It’s too early to claim that this partnership framework is the perfect and enduring framework for how the CI ­sectors work with government. There are real cultural differences in how government and the private sector work.

However, some success has already been achieved, for example, in developing the NIPP and Sector-Specific Plans, planning for pandemic influenza, and implementing an emergency notification ­system for DHS with the CI sectors. Great potential exists for the sectors to further understand each other’s interdependencies and develop solutions that will optimize recovery across the sectors and minimize the impact on public health and safety and the economy. The result will be an ever-increasing level of resilience for all the critical infrastructures.

Could the U.S. Framework Work in Canada? In general, we can apply the concepts behind the U.S. model directly in Canada. Some Canadian entities are already involved in the U.S. initiatives because many CIs such as electricity, oil and natural gas, dams and information technology are multi-national or have cross-border interests.

In many ways, it should be easier to establish a partnership framework in Canada: with fewer stakeholders, coordination and outreach would be simplified; Canada does not have legal barriers ­similar to the U.S. Federal Advisory Committee Act; and, when common goals are agreed, Canadians can find pragmatic solutions that are less resource-intensive or bureaucratic.

The Way Forward: Leadership with Substance
For their part, the sectors have an interest in supporting the development of a partnership with government on CI matters from both a business and public interest perspective. And government has an opportunity to demonstrate leadership through commitment and action to:

  • Provide leadership in a facilitative, rather than directive way. Recognize existing relationships within and between CI sectors, and reinforce these or build new ones by reaching out to leaders in government and industry. Clarify the roles of Public Safety Canada and other federal departments. Include the provinces as partners.
  • Gain commitment by engaging each CI and invite them to meet this challenge in collaboration with other CIs at the national level.

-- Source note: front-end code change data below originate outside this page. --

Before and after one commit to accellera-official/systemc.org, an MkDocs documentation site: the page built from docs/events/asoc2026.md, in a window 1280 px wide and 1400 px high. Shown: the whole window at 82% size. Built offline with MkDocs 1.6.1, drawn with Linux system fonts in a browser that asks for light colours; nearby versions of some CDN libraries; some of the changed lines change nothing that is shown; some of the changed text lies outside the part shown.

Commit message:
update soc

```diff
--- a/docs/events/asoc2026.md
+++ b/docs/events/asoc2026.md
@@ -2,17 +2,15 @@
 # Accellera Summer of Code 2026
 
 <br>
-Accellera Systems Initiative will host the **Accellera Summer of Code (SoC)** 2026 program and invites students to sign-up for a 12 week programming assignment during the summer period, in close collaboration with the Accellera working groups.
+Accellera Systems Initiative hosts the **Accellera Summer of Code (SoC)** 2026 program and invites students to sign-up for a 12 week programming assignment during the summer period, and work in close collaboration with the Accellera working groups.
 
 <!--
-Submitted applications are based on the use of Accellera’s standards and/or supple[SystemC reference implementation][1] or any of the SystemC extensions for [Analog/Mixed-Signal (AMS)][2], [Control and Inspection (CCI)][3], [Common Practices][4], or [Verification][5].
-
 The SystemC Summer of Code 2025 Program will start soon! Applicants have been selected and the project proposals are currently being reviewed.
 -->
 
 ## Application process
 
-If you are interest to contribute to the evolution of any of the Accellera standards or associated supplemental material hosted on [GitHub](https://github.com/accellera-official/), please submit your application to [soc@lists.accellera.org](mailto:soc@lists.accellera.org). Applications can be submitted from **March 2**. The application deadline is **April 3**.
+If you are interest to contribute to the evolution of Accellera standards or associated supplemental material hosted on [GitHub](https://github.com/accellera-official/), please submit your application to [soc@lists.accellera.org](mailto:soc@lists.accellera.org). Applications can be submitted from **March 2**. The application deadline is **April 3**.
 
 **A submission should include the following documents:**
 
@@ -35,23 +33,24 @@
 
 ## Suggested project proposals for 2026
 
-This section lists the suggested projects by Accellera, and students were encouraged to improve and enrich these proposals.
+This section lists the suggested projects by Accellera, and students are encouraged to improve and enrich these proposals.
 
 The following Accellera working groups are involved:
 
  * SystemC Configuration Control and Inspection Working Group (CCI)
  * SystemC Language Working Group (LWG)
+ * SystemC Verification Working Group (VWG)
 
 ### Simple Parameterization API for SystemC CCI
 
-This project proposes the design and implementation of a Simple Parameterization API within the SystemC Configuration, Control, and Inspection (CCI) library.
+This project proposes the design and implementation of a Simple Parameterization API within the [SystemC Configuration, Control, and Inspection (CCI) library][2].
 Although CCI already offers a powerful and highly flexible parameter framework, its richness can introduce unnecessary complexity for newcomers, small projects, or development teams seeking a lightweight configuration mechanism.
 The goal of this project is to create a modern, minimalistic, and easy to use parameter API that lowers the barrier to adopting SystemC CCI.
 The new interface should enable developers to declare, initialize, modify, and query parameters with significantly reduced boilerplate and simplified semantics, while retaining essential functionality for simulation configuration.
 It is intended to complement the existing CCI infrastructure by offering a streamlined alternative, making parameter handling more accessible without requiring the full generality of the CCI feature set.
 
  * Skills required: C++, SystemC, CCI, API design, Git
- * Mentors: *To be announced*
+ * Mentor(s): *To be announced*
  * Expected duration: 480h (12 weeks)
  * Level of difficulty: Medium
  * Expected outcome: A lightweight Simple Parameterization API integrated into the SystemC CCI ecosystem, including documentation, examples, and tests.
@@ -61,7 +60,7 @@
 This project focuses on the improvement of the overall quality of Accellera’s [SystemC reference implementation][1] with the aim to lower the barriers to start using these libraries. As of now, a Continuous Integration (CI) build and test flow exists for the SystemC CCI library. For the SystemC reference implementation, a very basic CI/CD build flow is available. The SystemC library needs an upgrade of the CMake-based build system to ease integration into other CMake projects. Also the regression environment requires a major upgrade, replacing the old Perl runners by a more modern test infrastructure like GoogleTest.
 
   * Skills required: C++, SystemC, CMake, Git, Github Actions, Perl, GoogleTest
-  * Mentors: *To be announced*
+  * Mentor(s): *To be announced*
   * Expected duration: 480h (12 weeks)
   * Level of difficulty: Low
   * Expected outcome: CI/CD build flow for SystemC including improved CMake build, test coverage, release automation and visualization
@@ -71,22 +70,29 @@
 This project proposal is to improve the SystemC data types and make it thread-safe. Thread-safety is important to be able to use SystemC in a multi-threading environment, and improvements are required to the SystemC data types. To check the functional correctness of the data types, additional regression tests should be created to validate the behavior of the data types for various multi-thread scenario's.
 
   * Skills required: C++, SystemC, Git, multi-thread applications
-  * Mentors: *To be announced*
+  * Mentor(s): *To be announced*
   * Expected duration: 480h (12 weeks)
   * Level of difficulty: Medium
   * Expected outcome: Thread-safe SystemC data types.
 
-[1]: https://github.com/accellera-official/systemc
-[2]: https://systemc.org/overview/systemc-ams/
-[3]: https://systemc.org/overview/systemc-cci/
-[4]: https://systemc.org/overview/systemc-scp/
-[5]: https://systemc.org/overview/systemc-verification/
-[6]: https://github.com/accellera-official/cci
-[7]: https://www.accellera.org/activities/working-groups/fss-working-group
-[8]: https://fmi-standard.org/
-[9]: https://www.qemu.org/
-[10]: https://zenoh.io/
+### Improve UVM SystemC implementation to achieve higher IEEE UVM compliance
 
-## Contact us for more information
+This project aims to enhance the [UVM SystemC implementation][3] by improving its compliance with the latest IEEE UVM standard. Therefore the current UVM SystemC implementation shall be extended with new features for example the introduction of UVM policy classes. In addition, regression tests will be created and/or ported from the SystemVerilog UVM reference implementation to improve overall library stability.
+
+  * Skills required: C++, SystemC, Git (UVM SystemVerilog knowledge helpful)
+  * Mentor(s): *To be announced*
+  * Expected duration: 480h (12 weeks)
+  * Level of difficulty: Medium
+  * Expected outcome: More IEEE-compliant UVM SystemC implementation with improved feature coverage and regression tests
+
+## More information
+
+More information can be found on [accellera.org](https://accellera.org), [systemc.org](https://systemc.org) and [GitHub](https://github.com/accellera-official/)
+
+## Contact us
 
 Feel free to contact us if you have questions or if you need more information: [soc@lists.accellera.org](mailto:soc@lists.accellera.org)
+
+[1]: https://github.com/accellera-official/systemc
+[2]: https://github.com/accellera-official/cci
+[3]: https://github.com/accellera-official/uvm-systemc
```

Senior political leaders need to reach out to business leaders to describe the need for their sustained involvement and support.
  • Be ready to respond to real events. We can’t afford to be overtaken by the next crisis. Establish the means to quickly reach out to the CIs on a 24x7 basis to share threat and incident information between government and the CIs. Share and understand each other’s emergency response protocols.

What risks do we face by not acting promptly? Without a recognized partnership framework in place, government and the CI sectors will not be able to effectively coordinate efforts to ensure secure, safe and reliable critical infrastructure services. This is not only a matter of national interest – it is necessary to meet the commitments we have made with our neighbours through the Security and Prosperity Partnership of North America.

====
Stuart Brindley is the Manager of Training and Emergency Preparedness at Ontario’s Independent Electricity System Operator (IESO) and currently Chairs the U.S. Partnership for Critical Infrastructure Security.
© FrontLine Security 2007

RELATED LINKS

Comments

CLICK HERE TO COMMENT ON THIS ARTICLE